The wild card here is Glass' "Music in Fifths" (1969). Friedl justifies the inclusion in that the severe limitations Glass imposes on note range and lack of pedaling qualify as unorthodox".Listeners may disagree and, of course, Glass has fallen into some disfavor among any contemporary audiences (with good reason) but if, like me, you still derive a true thrill from his music up to (and including, in my case) "Einstein on the Beach", you'll love this reading and, moreover, it makes for a giddy waypoint during the course of the program.
But it's back into the churning maelstrom with "An American Dream", a 1974 work by Mario Bertoncini, a composer new to me. He developed a motorized wheel "made of gum" (I'm wondering if the term "gum" is a misleading translation) that generates tones analagous to bowing. The piece is rather monolithic, but impressive for its brief stay. Witold Szalonek's "Mutanza" (1972) begins with more delicacy, a plinking series of tones from the inside of the piano, small splashes and scurryings, before erupting into a more vigorous, agitated state. I many ways, this is the most "traditional" piece here, one that conforms more to other activity from the 60s in terms of general shape and inflection, possibly less satisfying because of that.
Nothing like a dose of Lucier to cure that and his "Music for Piano with Magnetic Strings" (1996) does the job. So pure and yet contain so much life and grit. Drone-based musicians can learn so much from Lucier, the master. Phill Niblock's "Pan Fried II" (2003) takes us out and returns us to the rich, thrumming zone glimpsed in the Friedl and Bertoncini scores. The technique is apparently realized with a plastic cord tied to a piano string, which is then "bowed with rosin-coated fingers" but, damn, you could have fooled me. I wouldn't have thought it possible, with that approach, to generate the canyon of sound as heard here. It's a beast and, as Partch said about his Blo-Boy, it does exactly one thing but that one thing it does superbly.

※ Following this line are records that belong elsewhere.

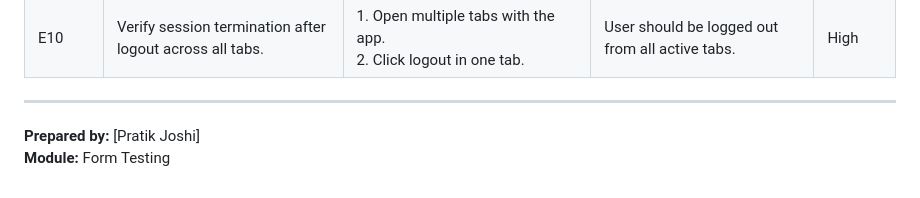
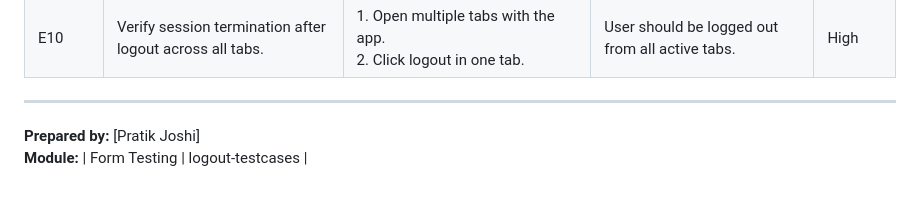
Before and after one commit to PratikJ0shi/test-cases, a Markdown page: form/logout_testcases/index.md, the part around the change. Drawn GitHub-style.

```diff
--- a/form/logout_testcases/index.md
+++ b/form/logout_testcases/index.md
@@ -184,6 +184,5 @@
 | E10              | Verify session termination after logout across all tabs.   | 1. Open multiple tabs with the app. <br> 2. Click logout in one tab. | User should be logged out from all active tabs.            | High         |
 
 ----
-
 **Prepared by:** [Pratik Joshi]
-**Module:** Form Testing
+**Module:** | Form Testing | logout-testcases |
```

One of the most enjoyable albums I've heard this year. Hear it.

(–) Brian Olewnick, Just Outside